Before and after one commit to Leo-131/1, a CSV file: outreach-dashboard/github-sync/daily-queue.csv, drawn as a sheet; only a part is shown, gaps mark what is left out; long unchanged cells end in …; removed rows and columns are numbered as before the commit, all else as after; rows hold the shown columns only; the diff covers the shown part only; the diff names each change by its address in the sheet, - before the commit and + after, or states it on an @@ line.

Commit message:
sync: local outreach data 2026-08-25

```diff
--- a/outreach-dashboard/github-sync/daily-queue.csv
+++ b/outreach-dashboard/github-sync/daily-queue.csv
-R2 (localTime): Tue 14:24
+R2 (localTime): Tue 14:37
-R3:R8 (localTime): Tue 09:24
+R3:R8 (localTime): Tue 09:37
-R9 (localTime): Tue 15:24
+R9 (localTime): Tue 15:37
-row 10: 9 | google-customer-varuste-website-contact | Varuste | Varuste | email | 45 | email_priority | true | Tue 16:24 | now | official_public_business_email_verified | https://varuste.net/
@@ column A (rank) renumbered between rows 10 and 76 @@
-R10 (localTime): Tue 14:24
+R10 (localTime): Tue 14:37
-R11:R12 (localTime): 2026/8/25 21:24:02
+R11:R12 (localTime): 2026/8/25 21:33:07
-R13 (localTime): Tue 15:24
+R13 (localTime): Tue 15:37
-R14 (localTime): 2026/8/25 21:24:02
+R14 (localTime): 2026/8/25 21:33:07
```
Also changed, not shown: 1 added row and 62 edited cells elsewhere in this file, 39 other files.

+ + + +

**What to do**
Count how many lines of the records hold the string "daily"; the answer is that number alone.

**Answer to this exercise**
3